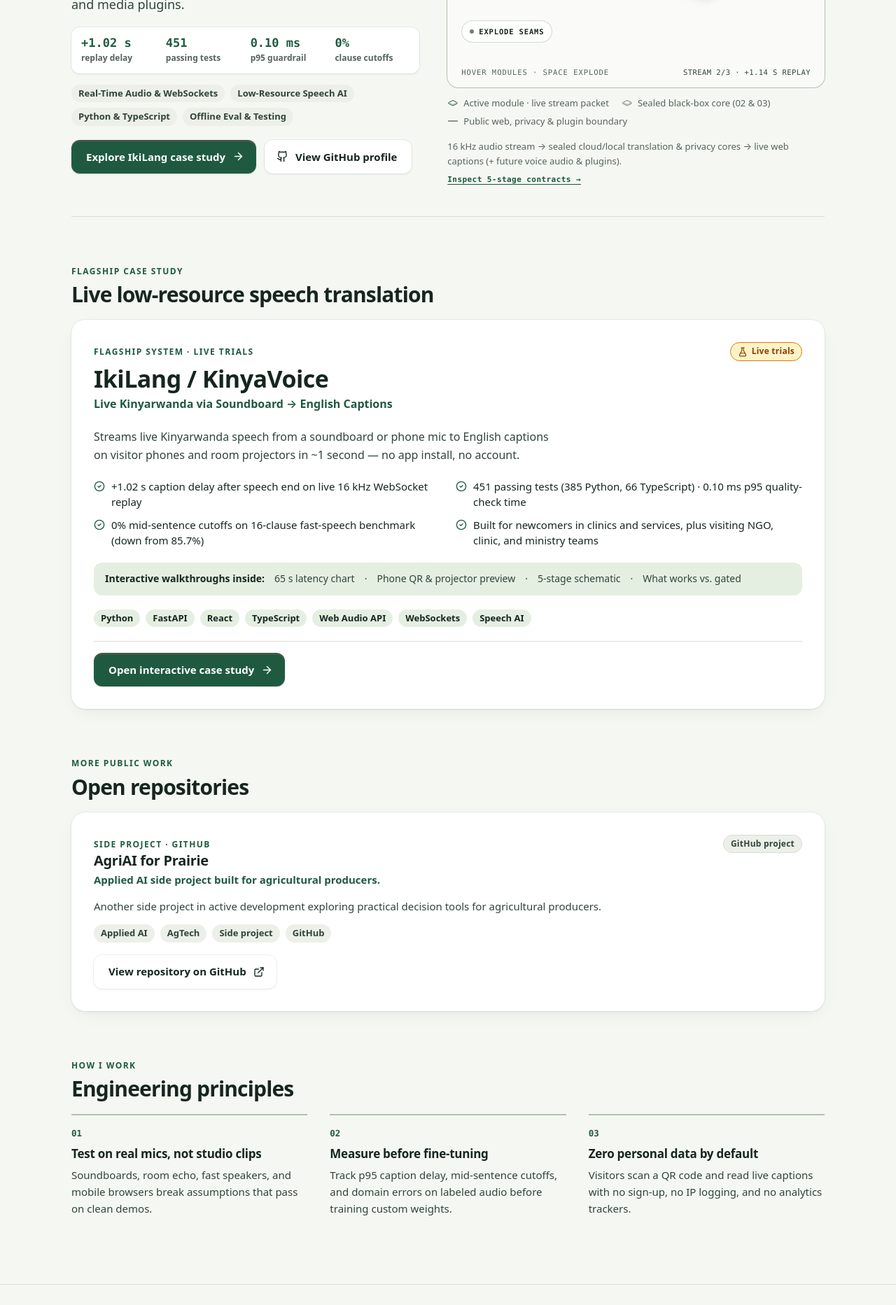
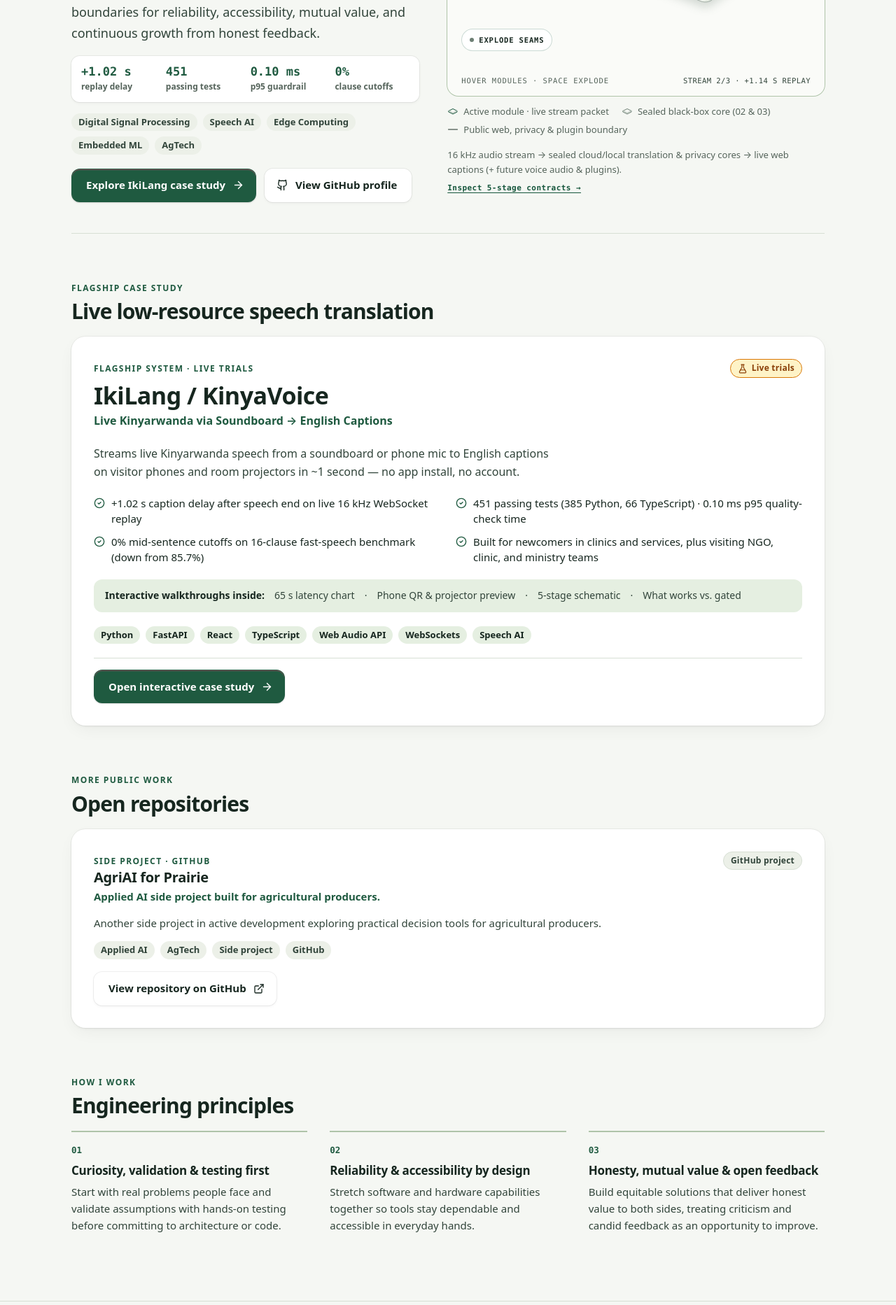
Before and after one commit to cHrisbErg2/cHrisbErg2.github.io, a React (Vite) app: page / in a window 1280 px wide. Shown: the part 460-2325 px from the top of the page at 70% size. Built offline with nearby package versions, Linux system fonts and the light colour scheme.

Commit message:
Broaden Computer Engineering bio with DSP, Edge Computing, Embedded ML, and AgTech

```diff
--- a/index.html
+++ b/index.html
@@ -25,10 +25,10 @@
       })();
     </script>
 
-    <title>Christian Muhirwa — Real-Time Speech AI &amp; IkiLang Portfolio</title>
+    <title>Christian Muhirwa — Computer Engineering, DSP, Edge &amp; Embedded ML | Portfolio</title>
     <meta
       name="description"
-      content="Portfolio of Christian Muhirwa (University of Saskatchewan), builder of IkiLang / KinyaVoice: live Kinyarwanda-to-English captions in +1.02 s over WebSockets, 451 passing tests, and zero user tracking."
+      content="Portfolio of Christian Muhirwa (Department of Electrical and Computer Engineering, USask) — exploring Digital Signal Processing, Speech AI, Edge Computing, Embedded ML, and AgTech, featuring IkiLang and AgriAI."
     />
     <meta name="author" content="Christian Muhirwa" />
     <meta name="theme-color" content="#f7f8f5" media="(prefers-color-scheme: light)" />
@@ -42,11 +42,11 @@
     <meta property="og:url" content="https://chrisberg2.github.io/" />
     <meta
       property="og:title"
-      content="Christian Muhirwa — Applied AI &amp; Real-Time Systems | IkiLang"
+      content="Christian Muhirwa — Computer Engineering, DSP, Edge &amp; Embedded ML"
     />
     <meta
       property="og:description"
-      content="Live Kinyarwanda-to-English speech translation for community rooms: +1.02 s live replay delay, 0.10 ms p95 quality checks, 451 automated tests, and zero-PII QR captions."
+      content="Computer Engineering student and entrepreneur building reliable, accessible software and hardware tools across Digital Signal Processing, Speech AI, Edge Computing, Embedded ML, and AgTech."
     />
     <meta property="og:image" content="https://chrisberg2.github.io/og-card.svg" />
     <meta property="og:image:type" content="image/svg+xml" />
@@ -54,18 +54,18 @@
     <meta property="og:image:height" content="630" />
     <meta
       property="og:image:alt"
-      content="Christian Muhirwa — IkiLang and KinyaVoice live Kinyarwanda-to-English caption architecture preview"
+      content="Christian Muhirwa — Computer Engineering portfolio featuring IkiLang streaming software pipeline"
     />
 
     <!-- Twitter / X Card -->
     <meta name="twitter:card" content="summary_large_image" />
     <meta
       name="twitter:title"
-      content="Christian Muhirwa — Applied AI &amp; Real-Time Systems | IkiLang"
+      content="Christian Muhirwa — Computer Engineering, DSP, Edge &amp; Embedded ML"
     />
     <meta
       name="twitter:description"
-      content="Live Kinyarwanda-to-English captions in ~1 second from a soundboard or phone mic to any visitor browser via QR code."
+      content="Computer Engineering student and entrepreneur building reliable tools across DSP, Speech AI, Edge Computing, Embedded ML, and AgTech — featuring IkiLang."
     />
     <meta name="twitter:image" content="https://chrisberg2.github.io/og-card.svg" />
     <meta
--- a/src/App.tsx
+++ b/src/App.tsx
@@ -63,7 +63,7 @@ export function App() {
     document.title =
       activeRoute === "ikilang"
         ? "IkiLang / KinyaVoice Case Study — Christian Muhirwa"
-        : "Christian Muhirwa — Applied AI & Real-Time Systems Portfolio";
+        : "Christian Muhirwa — Computer Engineering, DSP, Edge & Embedded ML | Portfolio";
   }, [activeRoute]);
 
   const navigate = useCallback((route: PortfolioRoute) => {
--- a/src/data/profile.ts
+++ b/src/data/profile.ts
@@ -21,9 +21,9 @@ export interface ProfileConfig {
 export const PROFILE: ProfileConfig = {
   name: "Christian Muhirwa",
   roleLine:
-    "Department of Electrical and Computer Engineering · University of Saskatchewan",
+    "Computer Engineering Student & Entrepreneur · Department of Electrical and Computer Engineering, USask",
   builderSummary:
-    "I build low-latency, privacy-preserving speech translation software — streaming live audio into context-aware captions on a zero-install web app today, with future support for expressive voice audio, host-run local models, and media plugins.",
+    "Solving everyday problems around me through curiosity, validation, and testing before building. Across Digital Signal Processing, Speech AI, Edge Computing, Embedded ML, and AgTech, I stretch software and hardware boundaries for reliability, accessibility, mutual value, and continuous growth from honest feedback.",
   affiliation: "University of Saskatchewan",
   locationLabel: "Saskatoon, SK",
   githubUrl: "https://github.com/cHrisbErg2",
@@ -31,29 +31,30 @@ export const PROFILE: ProfileConfig = {
   linkedinUrl: "",
   resumeUrl: "",
   focusAreas: [
-    "Real-Time Audio & WebSockets",
-    "Low-Resource Speech AI",
-    "Python & TypeScript",
-    "Offline Eval & Testing",
+    "Digital Signal Processing",
+    "Speech AI",
+    "Edge Computing",
+    "Embedded ML",
+    "AgTech",
   ],
   principles: [
     {
-      id: "field-reality",
-      title: "Test on real mics, not studio clips",
+      id: "validate-first",
+      title: "Curiosity, validation & testing first",
       detail:
-        "Soundboards, room echo, fast speakers, and mobile browsers break assumptions that pass on clean demos.",
+        "Start with real problems people face and validate assumptions with hands-on testing before committing to architecture or code.",
     },
     {
-      id: "measure-first",
-      title: "Measure before fine-tuning",
+      id: "reliability-by-design",
+      title: "Reliability & accessibility by design",
       detail:
-        "Track p95 caption delay, mid-sentence cutoffs, and domain errors on labeled audio before training custom weights.",
+        "Stretch software and hardware capabilities together so tools stay dependable and accessible in everyday hands.",
     },
     {
-      id: "privacy-minimal",
-      title: "Zero personal data by default",
+      id: "honesty-feedback",
+      title: "Honesty, mutual value & open feedback",
       detail:
-        "Visitors scan a QR code and read live captions with no sign-up, no IP logging, and no analytics trackers.",
+        "Build equitable solutions that deliver honest value to both sides, treating criticism and candid feedback as an opportunity to improve.",
     },
   ],
 };
```
Also changed, not shown: 1 other file (tests, documents, lock files or other folders).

■ ■ ■

WORK REQUIRED –
Across the entries above, find each line with the word "export" and please copy it out.

RESULT BELOW –
@@ -63,7 +63,7 @@ export function App() {
@@ -21,9 +21,9 @@ export interface ProfileConfig {
 export const PROFILE: ProfileConfig = {
@@ -31,29 +31,30 @@ export const PROFILE: ProfileConfig = {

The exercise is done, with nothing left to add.